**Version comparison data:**
=== Begin Enclosure ===

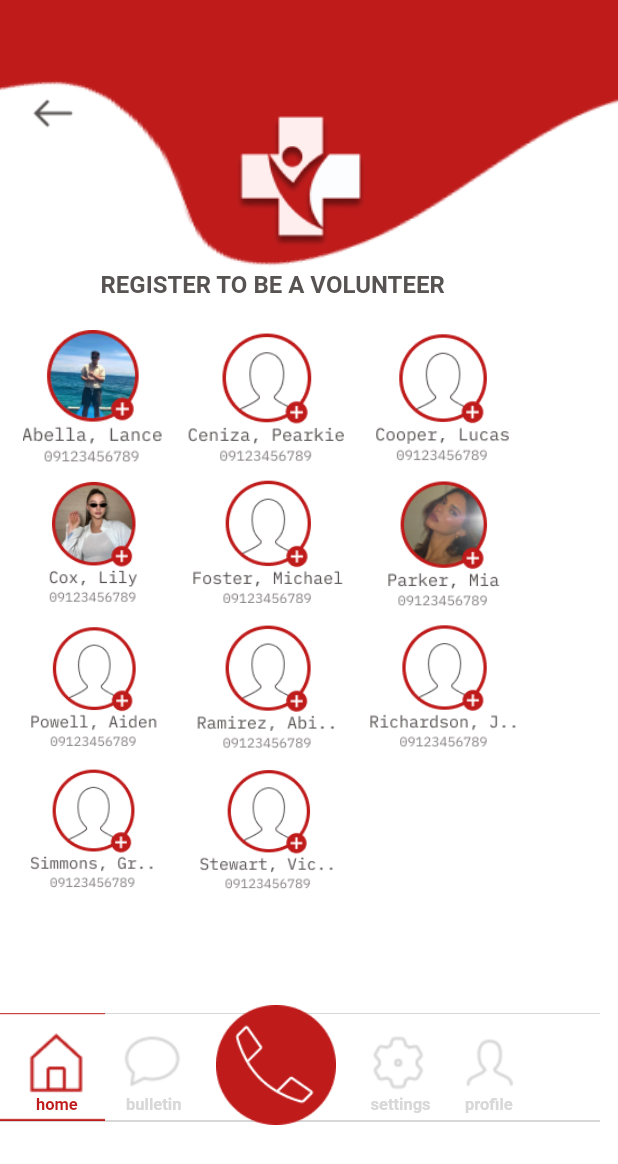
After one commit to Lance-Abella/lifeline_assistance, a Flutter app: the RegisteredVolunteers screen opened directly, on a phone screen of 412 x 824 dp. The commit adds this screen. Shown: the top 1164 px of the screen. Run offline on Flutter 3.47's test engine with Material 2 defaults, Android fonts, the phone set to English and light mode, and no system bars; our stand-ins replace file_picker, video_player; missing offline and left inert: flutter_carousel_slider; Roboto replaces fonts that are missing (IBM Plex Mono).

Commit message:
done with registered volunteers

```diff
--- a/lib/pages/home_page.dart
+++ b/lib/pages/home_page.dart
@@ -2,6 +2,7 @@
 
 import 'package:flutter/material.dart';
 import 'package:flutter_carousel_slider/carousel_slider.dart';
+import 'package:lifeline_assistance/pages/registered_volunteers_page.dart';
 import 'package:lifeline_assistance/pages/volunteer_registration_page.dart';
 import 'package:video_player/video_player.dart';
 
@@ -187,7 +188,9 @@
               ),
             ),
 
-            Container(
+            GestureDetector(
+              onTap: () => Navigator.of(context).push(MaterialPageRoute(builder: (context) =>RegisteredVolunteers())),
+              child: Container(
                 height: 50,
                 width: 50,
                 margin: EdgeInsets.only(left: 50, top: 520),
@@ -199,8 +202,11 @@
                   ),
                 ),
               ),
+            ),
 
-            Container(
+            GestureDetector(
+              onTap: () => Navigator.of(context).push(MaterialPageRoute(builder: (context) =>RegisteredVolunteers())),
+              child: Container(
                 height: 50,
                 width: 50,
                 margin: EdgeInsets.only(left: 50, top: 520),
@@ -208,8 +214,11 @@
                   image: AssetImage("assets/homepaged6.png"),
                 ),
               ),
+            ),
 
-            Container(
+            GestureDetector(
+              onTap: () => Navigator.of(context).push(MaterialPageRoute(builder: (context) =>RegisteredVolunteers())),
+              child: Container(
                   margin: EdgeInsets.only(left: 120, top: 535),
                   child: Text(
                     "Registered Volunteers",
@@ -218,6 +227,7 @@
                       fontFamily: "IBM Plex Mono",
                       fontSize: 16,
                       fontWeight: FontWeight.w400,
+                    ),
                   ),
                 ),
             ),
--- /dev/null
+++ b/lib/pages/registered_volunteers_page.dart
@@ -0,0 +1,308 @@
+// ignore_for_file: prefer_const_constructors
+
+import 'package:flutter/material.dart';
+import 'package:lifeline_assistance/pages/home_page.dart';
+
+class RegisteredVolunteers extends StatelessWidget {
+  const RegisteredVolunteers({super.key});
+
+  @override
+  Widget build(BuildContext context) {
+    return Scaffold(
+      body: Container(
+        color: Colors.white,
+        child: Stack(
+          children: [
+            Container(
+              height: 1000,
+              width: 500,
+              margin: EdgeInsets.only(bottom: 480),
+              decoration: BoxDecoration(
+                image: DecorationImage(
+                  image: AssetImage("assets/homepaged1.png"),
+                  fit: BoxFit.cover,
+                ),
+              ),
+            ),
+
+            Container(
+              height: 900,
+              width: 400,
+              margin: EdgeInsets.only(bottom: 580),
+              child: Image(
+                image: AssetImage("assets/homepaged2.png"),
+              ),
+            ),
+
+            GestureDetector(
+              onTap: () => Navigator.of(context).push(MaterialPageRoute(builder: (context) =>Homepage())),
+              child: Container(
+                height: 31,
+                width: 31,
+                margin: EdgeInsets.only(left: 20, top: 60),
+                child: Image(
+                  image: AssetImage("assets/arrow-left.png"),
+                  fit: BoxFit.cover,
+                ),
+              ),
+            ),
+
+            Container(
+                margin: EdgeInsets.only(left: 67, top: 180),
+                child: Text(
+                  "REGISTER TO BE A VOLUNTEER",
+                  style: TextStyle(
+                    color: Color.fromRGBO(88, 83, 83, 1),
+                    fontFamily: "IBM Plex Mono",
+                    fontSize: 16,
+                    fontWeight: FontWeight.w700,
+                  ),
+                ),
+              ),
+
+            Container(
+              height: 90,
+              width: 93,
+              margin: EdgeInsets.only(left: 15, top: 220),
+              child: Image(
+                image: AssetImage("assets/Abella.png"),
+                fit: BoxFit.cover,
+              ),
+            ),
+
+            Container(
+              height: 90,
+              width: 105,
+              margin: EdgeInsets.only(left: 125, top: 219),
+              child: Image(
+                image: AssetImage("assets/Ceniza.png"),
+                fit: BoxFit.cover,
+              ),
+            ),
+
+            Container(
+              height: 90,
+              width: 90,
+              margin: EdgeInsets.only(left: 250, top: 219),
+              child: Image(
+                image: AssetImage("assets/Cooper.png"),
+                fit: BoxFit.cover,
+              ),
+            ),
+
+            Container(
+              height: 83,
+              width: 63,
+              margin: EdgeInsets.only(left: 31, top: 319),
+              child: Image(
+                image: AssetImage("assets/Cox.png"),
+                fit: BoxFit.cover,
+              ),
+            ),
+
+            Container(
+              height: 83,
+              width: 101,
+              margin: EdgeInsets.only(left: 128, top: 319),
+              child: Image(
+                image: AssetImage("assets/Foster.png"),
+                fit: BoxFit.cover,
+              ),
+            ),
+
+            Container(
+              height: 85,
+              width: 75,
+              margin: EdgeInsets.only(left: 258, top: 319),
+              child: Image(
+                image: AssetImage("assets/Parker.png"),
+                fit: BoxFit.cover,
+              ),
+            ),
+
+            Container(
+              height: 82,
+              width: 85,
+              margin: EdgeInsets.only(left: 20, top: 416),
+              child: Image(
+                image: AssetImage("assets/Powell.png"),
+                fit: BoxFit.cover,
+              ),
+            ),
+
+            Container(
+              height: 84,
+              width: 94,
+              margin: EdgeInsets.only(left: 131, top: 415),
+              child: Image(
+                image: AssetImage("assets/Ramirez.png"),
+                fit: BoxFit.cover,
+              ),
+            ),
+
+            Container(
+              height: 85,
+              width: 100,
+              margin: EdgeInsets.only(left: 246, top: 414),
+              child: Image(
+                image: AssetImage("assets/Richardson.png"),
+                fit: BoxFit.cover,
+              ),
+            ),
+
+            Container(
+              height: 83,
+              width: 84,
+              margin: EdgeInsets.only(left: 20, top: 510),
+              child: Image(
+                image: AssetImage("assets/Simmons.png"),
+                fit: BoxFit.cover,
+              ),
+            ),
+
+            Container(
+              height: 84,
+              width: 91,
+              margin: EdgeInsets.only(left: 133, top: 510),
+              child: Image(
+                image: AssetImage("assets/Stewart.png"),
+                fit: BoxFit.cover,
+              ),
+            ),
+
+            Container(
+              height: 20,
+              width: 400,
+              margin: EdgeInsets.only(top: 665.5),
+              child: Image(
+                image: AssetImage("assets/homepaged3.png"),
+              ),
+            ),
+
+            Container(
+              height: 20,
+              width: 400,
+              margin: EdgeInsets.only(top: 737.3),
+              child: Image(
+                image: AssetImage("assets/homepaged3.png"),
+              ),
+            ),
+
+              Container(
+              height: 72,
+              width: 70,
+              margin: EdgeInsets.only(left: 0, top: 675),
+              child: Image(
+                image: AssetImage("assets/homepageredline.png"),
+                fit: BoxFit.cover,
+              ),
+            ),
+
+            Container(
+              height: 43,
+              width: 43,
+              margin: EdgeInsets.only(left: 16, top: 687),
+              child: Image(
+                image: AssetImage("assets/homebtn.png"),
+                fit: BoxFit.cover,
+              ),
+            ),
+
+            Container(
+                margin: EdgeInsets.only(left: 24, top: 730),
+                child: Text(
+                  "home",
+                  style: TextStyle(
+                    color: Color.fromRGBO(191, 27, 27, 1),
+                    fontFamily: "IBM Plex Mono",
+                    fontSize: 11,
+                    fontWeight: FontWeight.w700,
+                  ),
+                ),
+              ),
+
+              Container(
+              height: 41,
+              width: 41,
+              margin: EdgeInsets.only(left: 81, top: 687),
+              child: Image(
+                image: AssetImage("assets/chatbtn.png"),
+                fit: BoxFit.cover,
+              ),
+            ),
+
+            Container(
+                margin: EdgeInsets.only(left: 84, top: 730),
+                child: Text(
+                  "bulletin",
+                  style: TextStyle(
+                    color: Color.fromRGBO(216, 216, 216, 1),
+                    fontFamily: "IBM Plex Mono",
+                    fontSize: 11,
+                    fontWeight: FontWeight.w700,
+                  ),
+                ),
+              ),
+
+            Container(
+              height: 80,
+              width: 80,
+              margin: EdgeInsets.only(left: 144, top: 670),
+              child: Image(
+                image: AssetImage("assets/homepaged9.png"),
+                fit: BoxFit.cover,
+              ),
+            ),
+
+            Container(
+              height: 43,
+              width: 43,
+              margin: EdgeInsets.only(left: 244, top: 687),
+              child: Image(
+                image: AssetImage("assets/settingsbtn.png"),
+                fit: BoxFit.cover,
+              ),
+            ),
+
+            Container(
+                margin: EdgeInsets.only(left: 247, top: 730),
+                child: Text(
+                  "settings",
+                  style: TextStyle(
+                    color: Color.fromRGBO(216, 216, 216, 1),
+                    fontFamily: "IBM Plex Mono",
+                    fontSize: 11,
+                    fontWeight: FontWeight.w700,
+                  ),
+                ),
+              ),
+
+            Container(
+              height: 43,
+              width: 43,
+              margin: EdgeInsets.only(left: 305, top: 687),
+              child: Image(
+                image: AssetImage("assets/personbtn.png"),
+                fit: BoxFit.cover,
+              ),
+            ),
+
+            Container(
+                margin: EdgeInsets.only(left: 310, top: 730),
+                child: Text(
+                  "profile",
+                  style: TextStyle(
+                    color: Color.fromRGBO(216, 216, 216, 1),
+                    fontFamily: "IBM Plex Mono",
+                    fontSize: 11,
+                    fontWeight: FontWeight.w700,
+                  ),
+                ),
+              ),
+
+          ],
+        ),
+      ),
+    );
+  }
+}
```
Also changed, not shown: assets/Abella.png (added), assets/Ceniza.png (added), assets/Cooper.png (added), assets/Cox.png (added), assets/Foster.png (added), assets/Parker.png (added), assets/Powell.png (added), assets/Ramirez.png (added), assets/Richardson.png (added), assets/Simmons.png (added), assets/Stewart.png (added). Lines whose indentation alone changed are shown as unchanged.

=== End Enclosure ===
=== Begin Enclosure ===

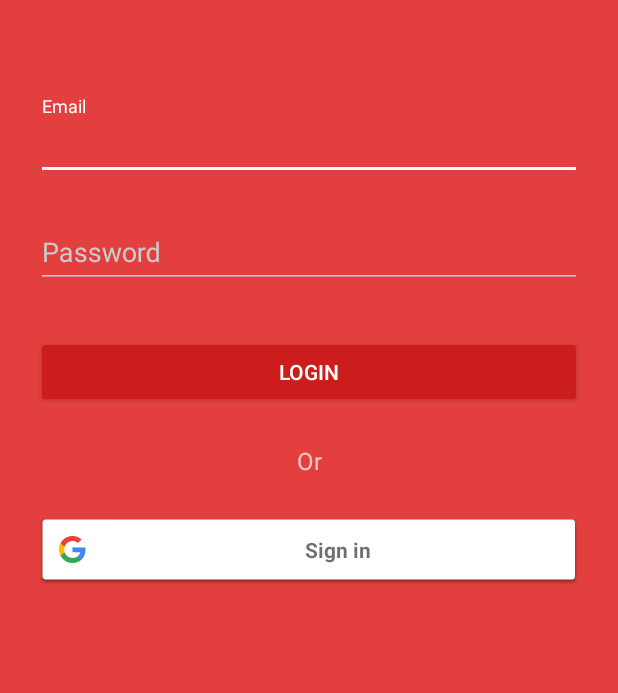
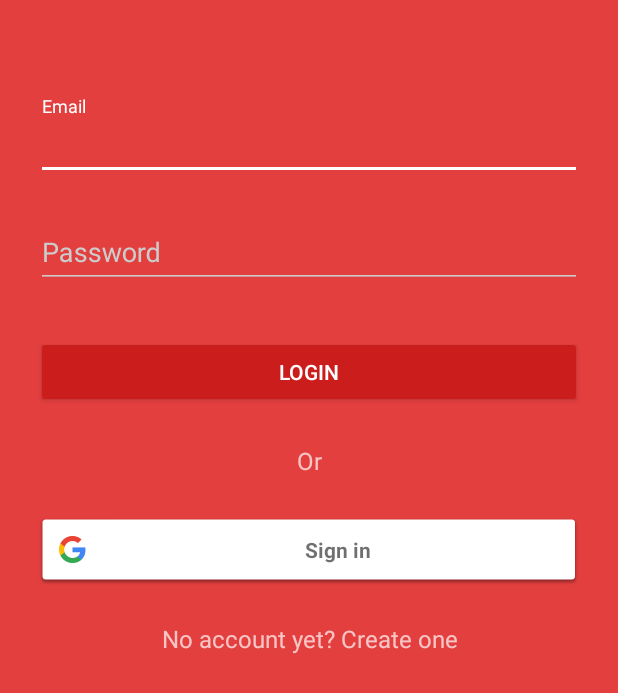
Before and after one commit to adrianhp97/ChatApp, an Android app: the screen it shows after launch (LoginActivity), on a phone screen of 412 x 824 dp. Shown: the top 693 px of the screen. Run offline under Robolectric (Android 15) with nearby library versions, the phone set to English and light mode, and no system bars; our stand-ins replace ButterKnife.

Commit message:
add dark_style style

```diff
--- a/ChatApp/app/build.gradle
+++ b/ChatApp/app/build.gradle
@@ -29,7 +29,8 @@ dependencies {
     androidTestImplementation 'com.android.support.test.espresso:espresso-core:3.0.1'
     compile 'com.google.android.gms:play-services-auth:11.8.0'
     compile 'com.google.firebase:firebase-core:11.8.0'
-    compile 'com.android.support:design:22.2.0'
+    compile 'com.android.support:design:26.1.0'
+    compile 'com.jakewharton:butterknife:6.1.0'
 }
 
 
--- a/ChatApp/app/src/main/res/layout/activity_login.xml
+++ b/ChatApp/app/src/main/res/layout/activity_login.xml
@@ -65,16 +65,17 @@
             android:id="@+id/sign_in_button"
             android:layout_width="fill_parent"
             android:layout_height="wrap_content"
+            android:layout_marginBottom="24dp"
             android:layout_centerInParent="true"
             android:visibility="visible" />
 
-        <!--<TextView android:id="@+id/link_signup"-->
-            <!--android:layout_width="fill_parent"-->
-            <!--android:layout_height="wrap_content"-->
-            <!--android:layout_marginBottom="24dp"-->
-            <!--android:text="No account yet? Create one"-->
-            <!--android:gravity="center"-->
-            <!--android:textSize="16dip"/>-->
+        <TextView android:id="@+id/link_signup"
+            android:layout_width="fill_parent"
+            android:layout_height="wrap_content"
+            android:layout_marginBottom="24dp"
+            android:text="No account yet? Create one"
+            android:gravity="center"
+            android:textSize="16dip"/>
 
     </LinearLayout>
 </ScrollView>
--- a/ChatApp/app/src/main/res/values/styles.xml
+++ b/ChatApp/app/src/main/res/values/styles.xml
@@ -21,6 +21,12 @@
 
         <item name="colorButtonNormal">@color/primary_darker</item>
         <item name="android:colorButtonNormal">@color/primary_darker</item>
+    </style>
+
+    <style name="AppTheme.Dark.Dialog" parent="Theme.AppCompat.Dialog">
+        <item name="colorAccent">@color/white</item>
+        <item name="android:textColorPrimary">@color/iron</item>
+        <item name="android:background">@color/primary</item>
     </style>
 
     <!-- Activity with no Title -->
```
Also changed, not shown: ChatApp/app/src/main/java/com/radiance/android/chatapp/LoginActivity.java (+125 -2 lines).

=== End Enclosure ===
=== Begin Enclosure ===

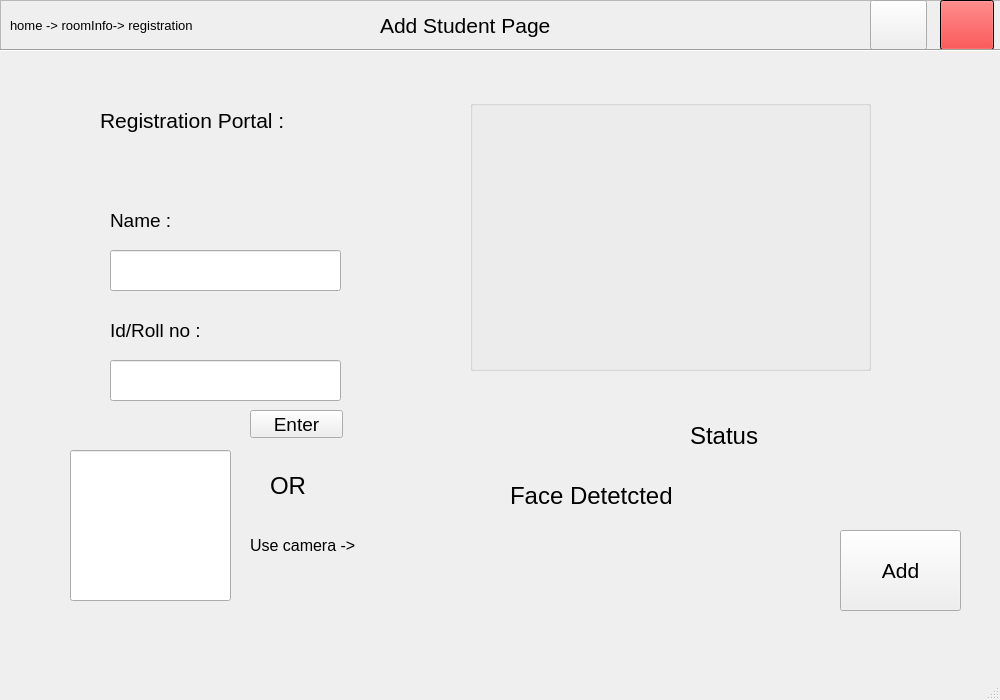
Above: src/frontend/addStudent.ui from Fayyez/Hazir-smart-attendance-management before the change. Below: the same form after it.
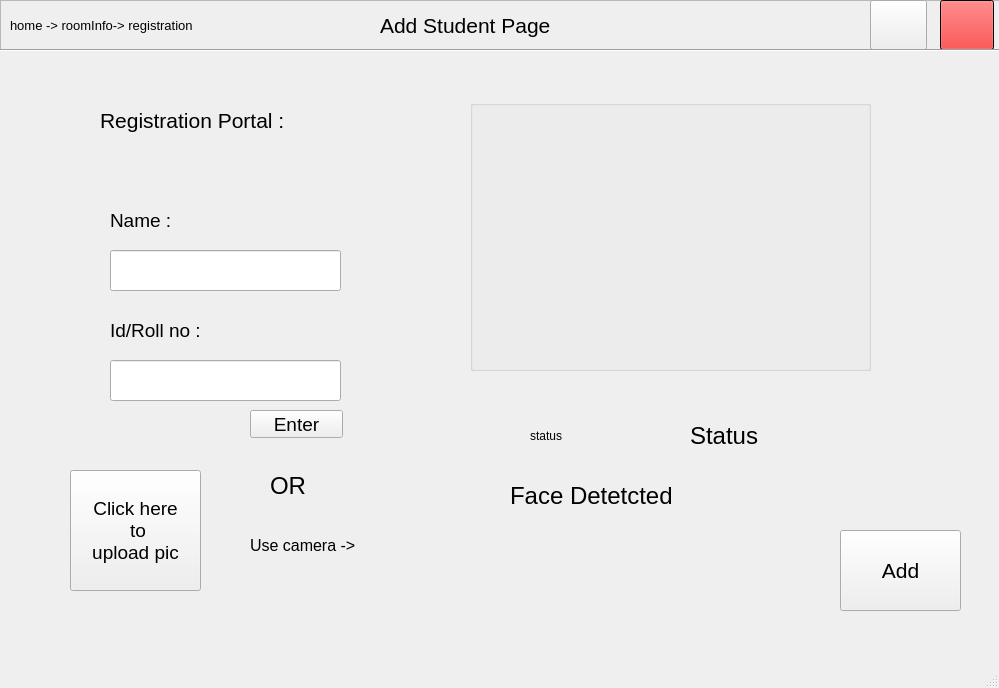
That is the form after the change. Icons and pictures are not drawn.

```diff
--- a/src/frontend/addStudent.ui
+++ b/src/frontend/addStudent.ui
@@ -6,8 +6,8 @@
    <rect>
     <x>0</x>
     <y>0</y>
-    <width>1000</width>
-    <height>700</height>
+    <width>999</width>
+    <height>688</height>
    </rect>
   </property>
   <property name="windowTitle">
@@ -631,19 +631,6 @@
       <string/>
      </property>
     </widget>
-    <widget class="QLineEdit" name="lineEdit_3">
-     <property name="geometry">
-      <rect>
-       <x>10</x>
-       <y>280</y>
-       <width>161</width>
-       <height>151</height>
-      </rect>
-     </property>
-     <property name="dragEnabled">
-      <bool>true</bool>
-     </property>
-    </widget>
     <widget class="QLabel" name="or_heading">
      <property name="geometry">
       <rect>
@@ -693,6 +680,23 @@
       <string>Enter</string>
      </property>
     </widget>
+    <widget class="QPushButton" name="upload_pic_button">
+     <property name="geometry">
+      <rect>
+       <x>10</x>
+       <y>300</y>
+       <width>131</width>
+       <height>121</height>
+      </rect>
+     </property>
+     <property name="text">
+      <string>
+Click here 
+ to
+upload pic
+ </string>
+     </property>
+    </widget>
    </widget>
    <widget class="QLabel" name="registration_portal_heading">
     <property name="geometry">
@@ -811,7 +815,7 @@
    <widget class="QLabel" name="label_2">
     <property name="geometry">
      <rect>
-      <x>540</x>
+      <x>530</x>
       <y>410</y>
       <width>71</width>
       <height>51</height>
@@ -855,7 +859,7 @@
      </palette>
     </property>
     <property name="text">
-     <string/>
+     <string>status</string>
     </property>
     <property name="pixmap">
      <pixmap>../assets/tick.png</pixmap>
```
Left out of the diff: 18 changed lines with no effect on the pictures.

=== End Enclosure ===

**Work task:**
Copy each line of the entries that includes the word "main".

**Answer for this exercise:**
--- a/ChatApp/app/src/main/res/layout/activity_login.xml
+++ b/ChatApp/app/src/main/res/layout/activity_login.xml
--- a/ChatApp/app/src/main/res/values/styles.xml
+++ b/ChatApp/app/src/main/res/values/styles.xml
Also changed, not shown: ChatApp/app/src/main/java/com/radiance/android/chatapp/LoginActivity.java (+125 -2 lines).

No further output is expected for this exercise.